Overall, Nvidia reported revenue jumped 56% to $2.2 billion, a quarterly record and more than the $2 billion Wall Street analyst had expected. Earnings of 92 cents a share also beat analysts’ 70 cent estimate, the company’s eighth beat in a row.

But while revenue in the traditional graphic card business came on strong, the other problem for investors was in the company’s fast-growing data center business. Businesses and cloud data center owners are adding graphics cards to their servers to perform artificial intelligence and machine learning tasks more quickly than traditional central processor. And at the beginning of the quarter, Nvidia rolled out its new Volta chip providing performance 100 times faster on AI jobs than its previous generation of chips.

But despite the new Volta-based cards, sales in the data center increased only 2% from the first quarter to $416 million (although that still represented an impressive 175% increase from a year earlier). Some analysts and the CEO suggested that customers might have delayed purchases as they awaited better Volta availability or new server CPU chips from Intel (INTC).

The second quarter was a “transition quarter” for the business, Huang said. “I thought we did great…we ramped Volta into volume production,” he added without getting more specific about the sales.

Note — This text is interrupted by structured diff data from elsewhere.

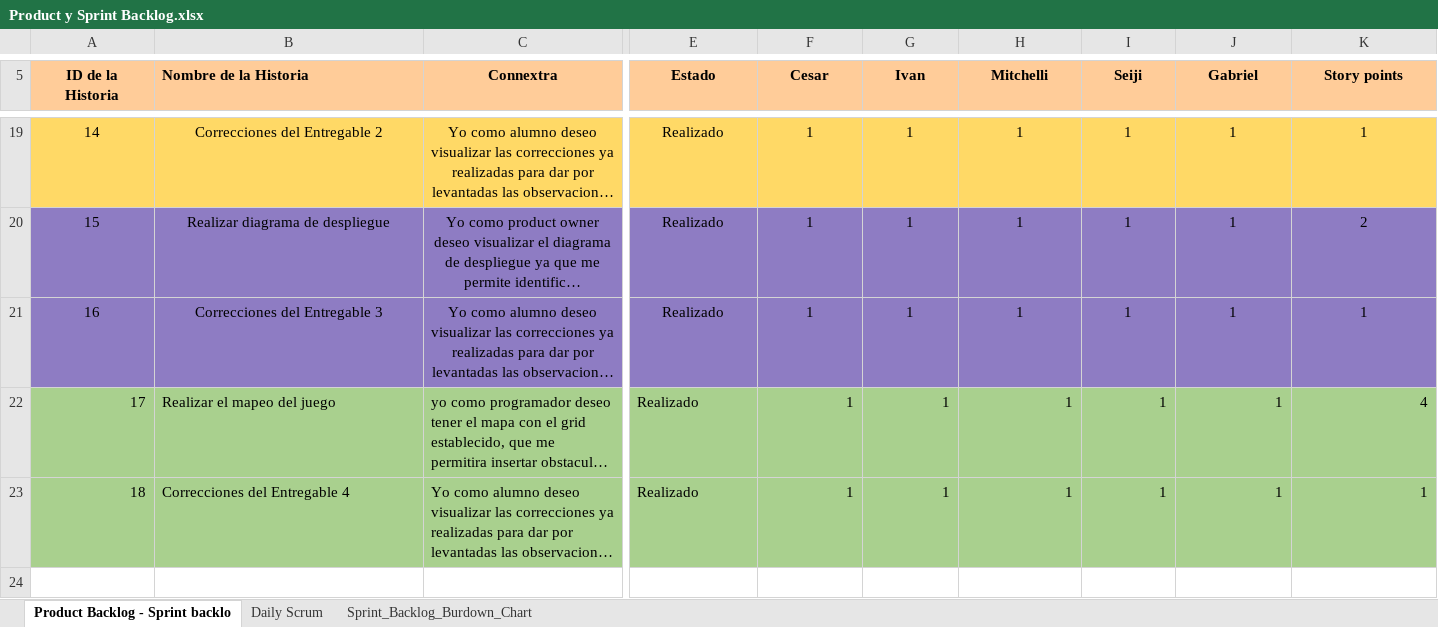
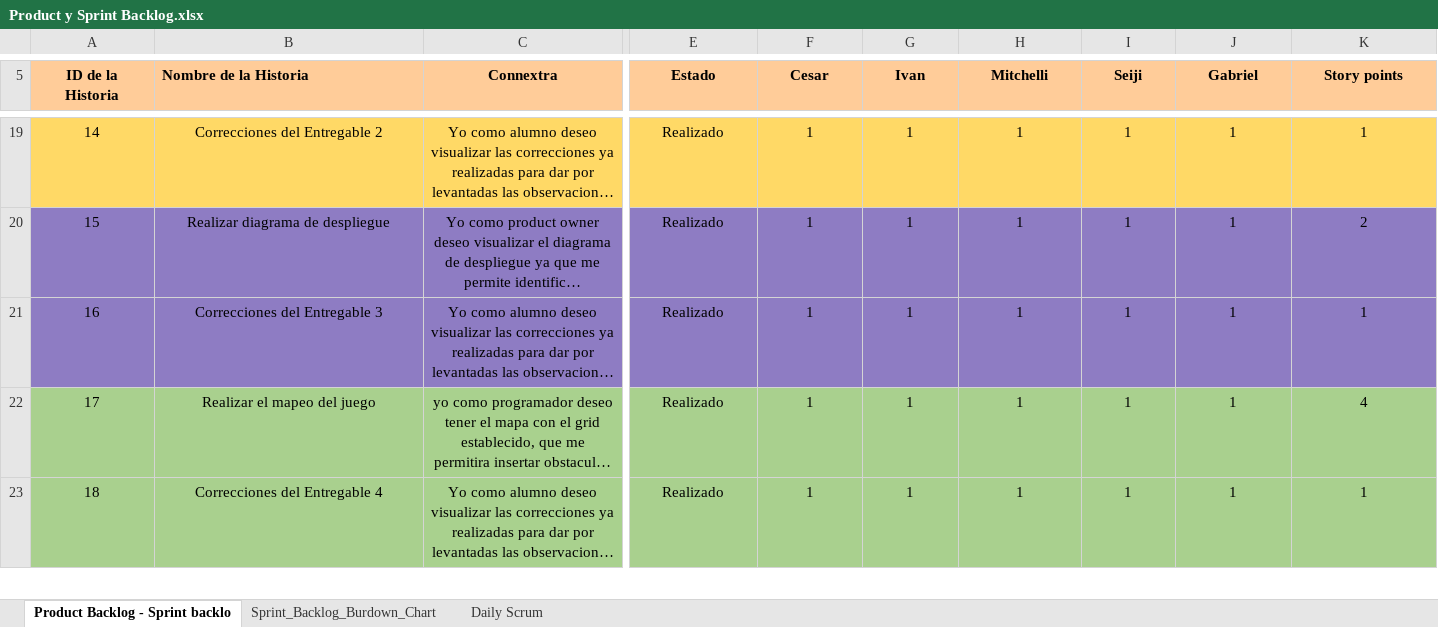
Before and after one commit to is2-team-b/MyGame, an Excel workbook: documentacion/Product y Sprint Backlog.xlsx, sheet Product Backlog - Sprint backlo, drawn as a sheet; only a part is shown, gaps mark what is left out; long unchanged cells end in …; values as stored, in another font and other column widths than the file's, no borders; charts and pictures and conditional formats not drawn; removed rows and columns are numbered as before the commit, all else as after; rows hold the shown columns only; the diff covers the shown part only; the diff names each change by its address in the sheet, - before the commit and + after, or states it on an @@ line.

Commit message:
sprint5

```diff
--- a/documentacion/Product y Sprint Backlog.xlsx (sheet Product Backlog - Sprint backlo)
+++ b/documentacion/Product y Sprint Backlog.xlsx (sheet Product Backlog - Sprint backlo)
@@ sheet tab order changed: Product Backlog - Sprint backlo | Sprint_Backlog_Burdown_Chart | Daily Scrum @@
-A22:A23 alignment: right
+A22:A23 alignment: center
-B22:C23 alignment: left
+B22:C23 alignment: center
-E22:E23 alignment: left
+E22:E23 alignment: center
-F22:K23 alignment: right
+F22:K23 alignment: center
-row 24: (empty)
```
Also changed, not shown: 3 added rows, 1 removed row, 8 edited cells and cell formats elsewhere in this sheet, sheet Sprint_Backlog_Burdown_Chart, formulas that keep their value, charts or pictures, 1 other file.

The stock price drop also came after several prominent Wall Street warnings issued about Nvidia’s prior rapid rise. Before the earnings release, Bernstein Research analyst Stacy Rasgon warned of a “need to be prepared for volatility, exacerbated by the strong run in the stock in recent weeks and months.” And famed short seller Andrew Left of Citron Research said earlier on CNBC that he was betting against Nvidia because “the stock has run way too far, too fast.”

(This story was updated August 11 to add a reference to Ethereum and other digital currencies)